#### EXTRACTED ENTRIES
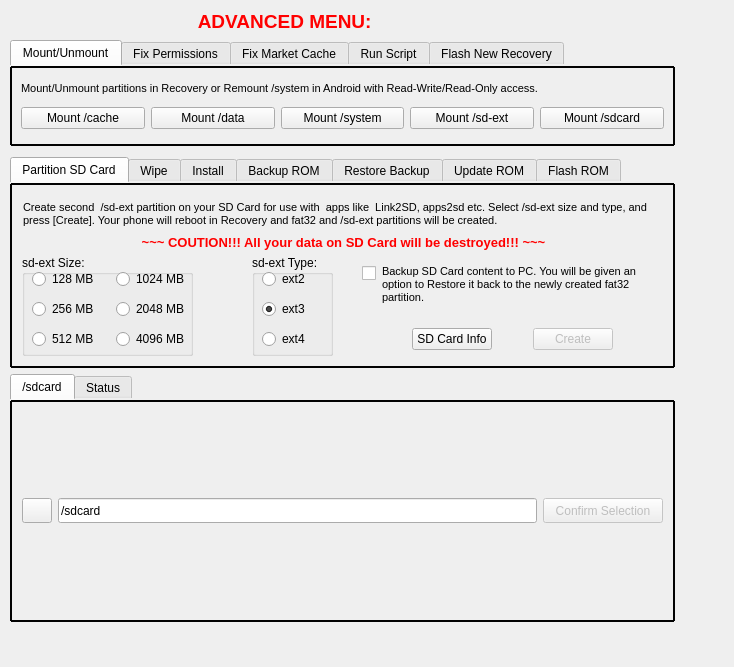
First picture: the form in widgets/cwmwidget.ui, repository PlantBanditMan/cwm_edition, before the edit.
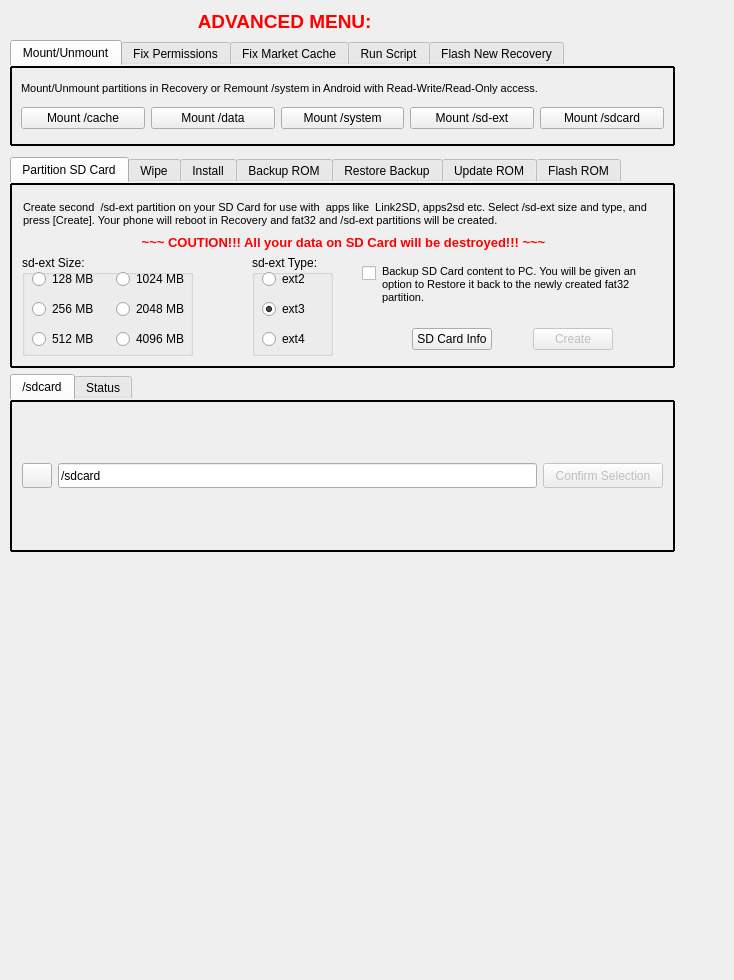
Second picture: the form after the edit. Icons and pictures are not drawn.

What changed in the file:
```diff
--- a/widgets/cwmwidget.ui
+++ b/widgets/cwmwidget.ui
@@ -7,7 +7,7 @@
     <x>0</x>
     <y>0</y>
     <width>734</width>
-    <height>667</height>
+    <height>980</height>
    </rect>
   </property>
   <property name="sizePolicy">
@@ -28,7 +28,7 @@
      <x>0</x>
      <y>0</y>
      <width>676</width>
-     <height>631</height>
+     <height>561</height>
     </rect>
    </property>
    <layout class="QVBoxLayout" name="layoutCwm">
```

#### ASSIGNED TASK
Throughout the material above, report each line holding the word "cwmwidget".

#### SOLUTION FOR THIS TASK
First picture: the form in widgets/cwmwidget.ui, repository PlantBanditMan/cwm_edition, before the edit.
--- a/widgets/cwmwidget.ui
+++ b/widgets/cwmwidget.ui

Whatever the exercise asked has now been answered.